Task instructions:
Print the data exactly as written, but leave out each picture.

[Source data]
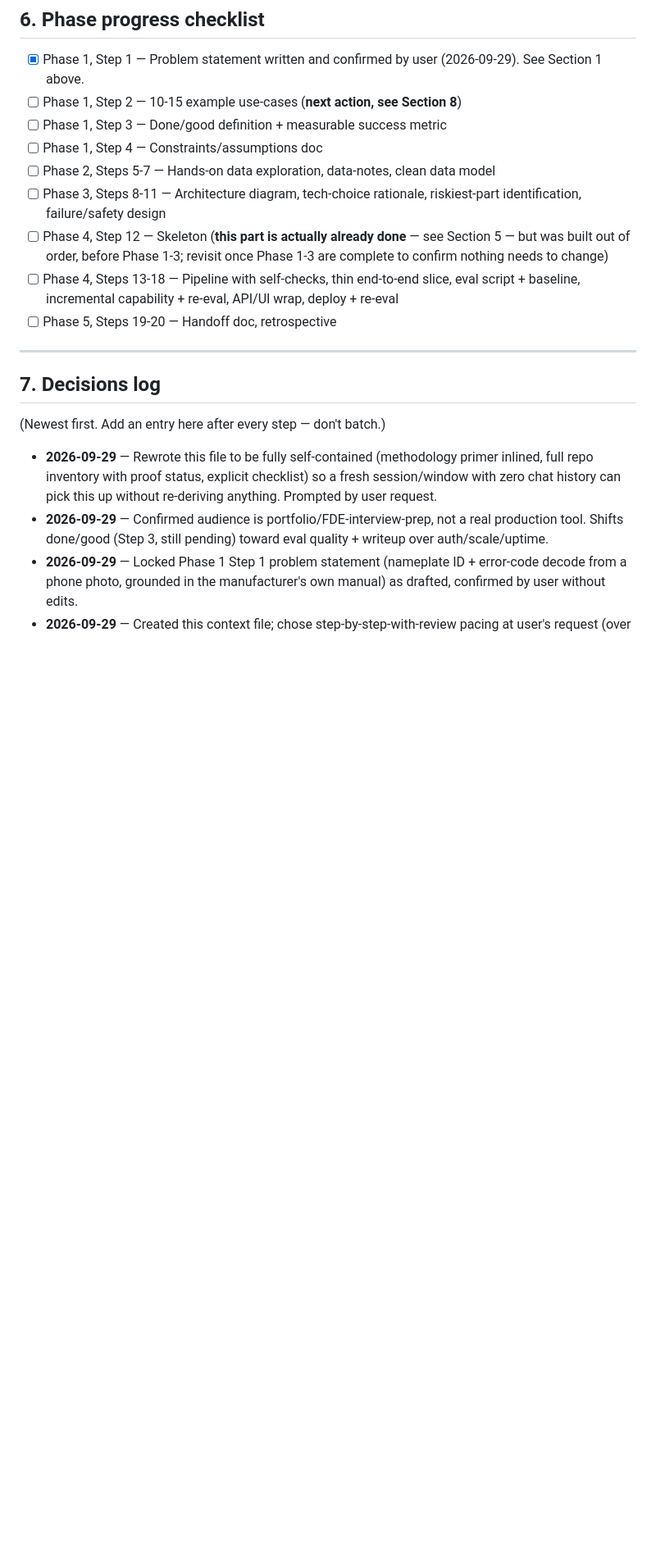
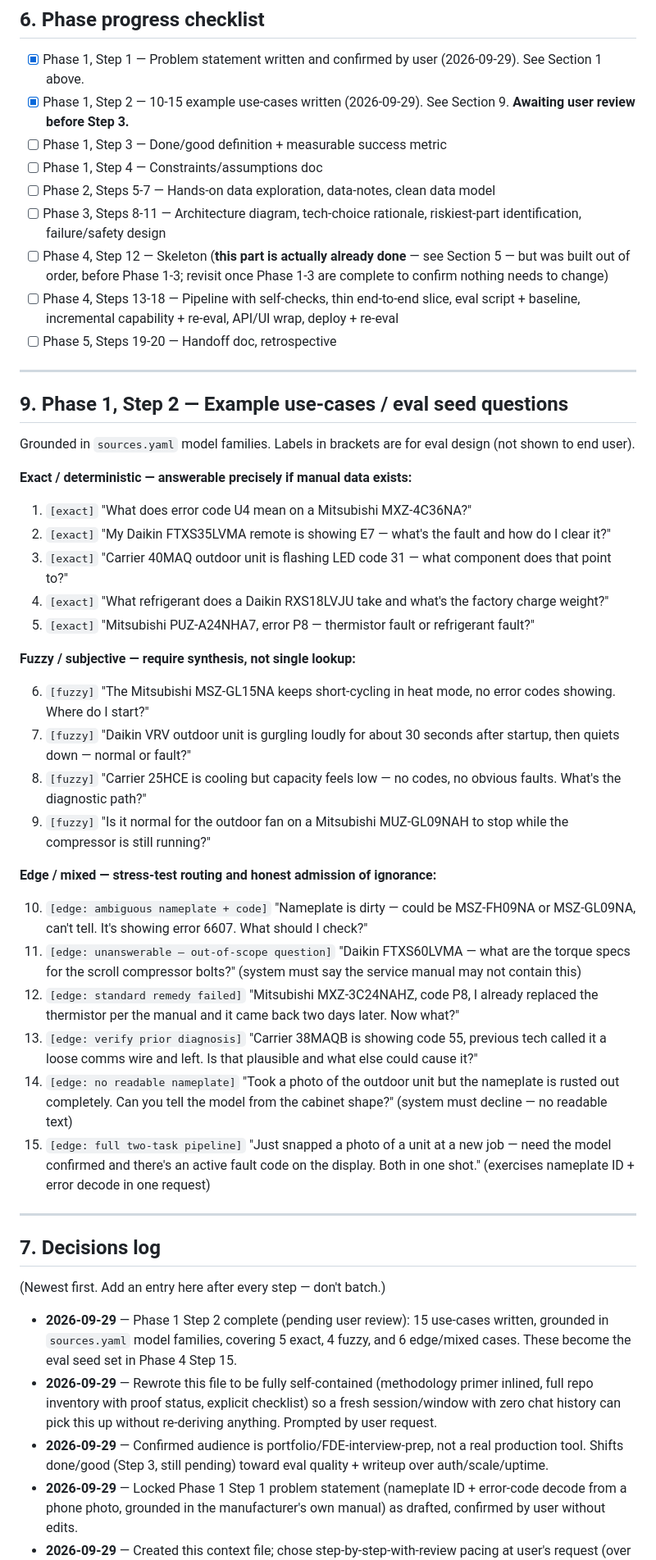
Before and after one commit to alka0203/field-tech-copilot, a Markdown page: CONTEXT.md, the part around one of its changes. Shown at 82% size. Drawn GitHub-style; blank space fills up the shorter version.

```diff
--- a/CONTEXT.md
+++ b/CONTEXT.md
@@ -140,7 +140,7 @@ data or paid API.
 ## 6. Phase progress checklist
 
 - [x] Phase 1, Step 1 — Problem statement written and confirmed by user (2026-09-29). See Section 1 above.
-- [ ] Phase 1, Step 2 — 10-15 example use-cases (**next action, see Section 8**)
+- [x] Phase 1, Step 2 — 10-15 example use-cases written (2026-09-29). See Section 9. **Awaiting user review before Step 3.**
 - [ ] Phase 1, Step 3 — Done/good definition + measurable success metric
 - [ ] Phase 1, Step 4 — Constraints/assumptions doc
 - [ ] Phase 2, Steps 5-7 — Hands-on data exploration, data-notes, clean data model
@@ -151,10 +151,41 @@ data or paid API.
 
 ---
 
+## 9. Phase 1, Step 2 — Example use-cases / eval seed questions
+
+Grounded in `sources.yaml` model families. Labels in brackets are for eval design (not shown to end user).
+
+**Exact / deterministic — answerable precisely if manual data exists:**
+
+1. `[exact]` "What does error code U4 mean on a Mitsubishi MXZ-4C36NA?"
+2. `[exact]` "My Daikin FTXS35LVMA remote is showing E7 — what's the fault and how do I clear it?"
+3. `[exact]` "Carrier 40MAQ outdoor unit is flashing LED code 31 — what component does that point to?"
+4. `[exact]` "What refrigerant does a Daikin RXS18LVJU take and what's the factory charge weight?"
+5. `[exact]` "Mitsubishi PUZ-A24NHA7, error P8 — thermistor fault or refrigerant fault?"
+
+**Fuzzy / subjective — require synthesis, not single lookup:**
+
+6. `[fuzzy]` "The Mitsubishi MSZ-GL15NA keeps short-cycling in heat mode, no error codes showing. Where do I start?"
+7. `[fuzzy]` "Daikin VRV outdoor unit is gurgling loudly for about 30 seconds after startup, then quiets down — normal or fault?"
+8. `[fuzzy]` "Carrier 25HCE is cooling but capacity feels low — no codes, no obvious faults. What's the diagnostic path?"
+9. `[fuzzy]` "Is it normal for the outdoor fan on a Mitsubishi MUZ-GL09NAH to stop while the compressor is still running?"
+
+**Edge / mixed — stress-test routing and honest admission of ignorance:**
+
+10. `[edge: ambiguous nameplate + code]` "Nameplate is dirty — could be MSZ-FH09NA or MSZ-GL09NA, can't tell. It's showing error 6607. What should I check?"
+11. `[edge: unanswerable — out-of-scope question]` "Daikin FTXS60LVMA — what are the torque specs for the scroll compressor bolts?" (system must say the service manual may not contain this)
+12. `[edge: standard remedy failed]` "Mitsubishi MXZ-3C24NAHZ, code P8, I already replaced the thermistor per the manual and it came back two days later. Now what?"
+13. `[edge: verify prior diagnosis]` "Carrier 38MAQB is showing code 55, previous tech called it a loose comms wire and left. Is that plausible and what else could cause it?"
+14. `[edge: no readable nameplate]` "Took a photo of the outdoor unit but the nameplate is rusted out completely. Can you tell the model from the cabinet shape?" (system must decline — no readable text)
+15. `[edge: full two-task pipeline]` "Just snapped a photo of a unit at a new job — need the model confirmed and there's an active fault code on the display. Both in one shot." (exercises nameplate ID + error decode in one request)
+
+---
+
 ## 7. Decisions log
 
 (Newest first. Add an entry here after every step — don't batch.)
 
+- **2026-09-29** — Phase 1 Step 2 complete (pending user review): 15 use-cases written, grounded in `sources.yaml` model families, covering 5 exact, 4 fuzzy, and 6 edge/mixed cases. These become the eval seed set in Phase 4 Step 15.
 - **2026-09-29** — Rewrote this file to be fully self-contained (methodology primer inlined, full repo inventory with proof status, explicit checklist) so a fresh session/window with zero chat history can pick this up without re-deriving anything. Prompted by user request.
 - **2026-09-29** — Confirmed audience is portfolio/FDE-interview-prep, not a real production tool. Shifts done/good (Step 3, still pending) toward eval quality + writeup over auth/scale/uptime.
 - **2026-09-29** — Locked Phase 1 Step 1 problem statement (nameplate ID + error-code decode from a phone photo, grounded in the manufacturer's own manual) as drafted, confirmed by user without edits.
```
Also changed, not shown: other parts of CONTEXT.md (+5 -17 lines).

Solution to this task:
Before and after one commit to alka0203/field-tech-copilot, a Markdown page: CONTEXT.md, the part around one of its changes. Shown at 82% size. Drawn GitHub-style; blank space fills up the shorter version.

```diff
--- a/CONTEXT.md
+++ b/CONTEXT.md
@@ -140,7 +140,7 @@ data or paid API.
 ## 6. Phase progress checklist
 
 - [x] Phase 1, Step 1 — Problem statement written and confirmed by user (2026-09-29). See Section 1 above.
-- [ ] Phase 1, Step 2 — 10-15 example use-cases (**next action, see Section 8**)
+- [x] Phase 1, Step 2 — 10-15 example use-cases written (2026-09-29). See Section 9. **Awaiting user review before Step 3.**
 - [ ] Phase 1, Step 3 — Done/good definition + measurable success metric
 - [ ] Phase 1, Step 4 — Constraints/assumptions doc
 - [ ] Phase 2, Steps 5-7 — Hands-on data exploration, data-notes, clean data model
@@ -151,10 +151,41 @@ data or paid API.
 
 ---
 
+## 9. Phase 1, Step 2 — Example use-cases / eval seed questions
+
+Grounded in `sources.yaml` model families. Labels in brackets are for eval design (not shown to end user).
+
+**Exact / deterministic — answerable precisely if manual data exists:**
+
+1. `[exact]` "What does error code U4 mean on a Mitsubishi MXZ-4C36NA?"
+2. `[exact]` "My Daikin FTXS35LVMA remote is showing E7 — what's the fault and how do I clear it?"
+3. `[exact]` "Carrier 40MAQ outdoor unit is flashing LED code 31 — what component does that point to?"
+4. `[exact]` "What refrigerant does a Daikin RXS18LVJU take and what's the factory charge weight?"
+5. `[exact]` "Mitsubishi PUZ-A24NHA7, error P8 — thermistor fault or refrigerant fault?"
+
+**Fuzzy / subjective — require synthesis, not single lookup:**
+
+6. `[fuzzy]` "The Mitsubishi MSZ-GL15NA keeps short-cycling in heat mode, no error codes showing. Where do I start?"
+7. `[fuzzy]` "Daikin VRV outdoor unit is gurgling loudly for about 30 seconds after startup, then quiets down — normal or fault?"
+8. `[fuzzy]` "Carrier 25HCE is cooling but capacity feels low — no codes, no obvious faults. What's the diagnostic path?"
+9. `[fuzzy]` "Is it normal for the outdoor fan on a Mitsubishi MUZ-GL09NAH to stop while the compressor is still running?"
+
+**Edge / mixed — stress-test routing and honest admission of ignorance:**
+
+10. `[edge: ambiguous nameplate + code]` "Nameplate is dirty — could be MSZ-FH09NA or MSZ-GL09NA, can't tell. It's showing error 6607. What should I check?"
+11. `[edge: unanswerable — out-of-scope question]` "Daikin FTXS60LVMA — what are the torque specs for the scroll compressor bolts?" (system must say the service manual may not contain this)
+12. `[edge: standard remedy failed]` "Mitsubishi MXZ-3C24NAHZ, code P8, I already replaced the thermistor per the manual and it came back two days later. Now what?"
+13. `[edge: verify prior diagnosis]` "Carrier 38MAQB is showing code 55, previous tech called it a loose comms wire and left. Is that plausible and what else could cause it?"
+14. `[edge: no readable nameplate]` "Took a photo of the outdoor unit but the nameplate is rusted out completely. Can you tell the model from the cabinet shape?" (system must decline — no readable text)
+15. `[edge: full two-task pipeline]` "Just snapped a photo of a unit at a new job — need the model confirmed and there's an active fault code on the display. Both in one shot." (exercises nameplate ID + error decode in one request)
+
+---
+
 ## 7. Decisions log
 
 (Newest first. Add an entry here after every step — don't batch.)
 
+- **2026-09-29** — Phase 1 Step 2 complete (pending user review): 15 use-cases written, grounded in `sources.yaml` model families, covering 5 exact, 4 fuzzy, and 6 edge/mixed cases. These become the eval seed set in Phase 4 Step 15.
 - **2026-09-29** — Rewrote this file to be fully self-contained (methodology primer inlined, full repo inventory with proof status, explicit checklist) so a fresh session/window with zero chat history can pick this up without re-deriving anything. Prompted by user request.
 - **2026-09-29** — Confirmed audience is portfolio/FDE-interview-prep, not a real production tool. Shifts done/good (Step 3, still pending) toward eval quality + writeup over auth/scale/uptime.
 - **2026-09-29** — Locked Phase 1 Step 1 problem statement (nameplate ID + error-code decode from a phone photo, grounded in the manufacturer's own manual) as drafted, confirmed by user without edits.
```
Also changed, not shown: other parts of CONTEXT.md (+5 -17 lines).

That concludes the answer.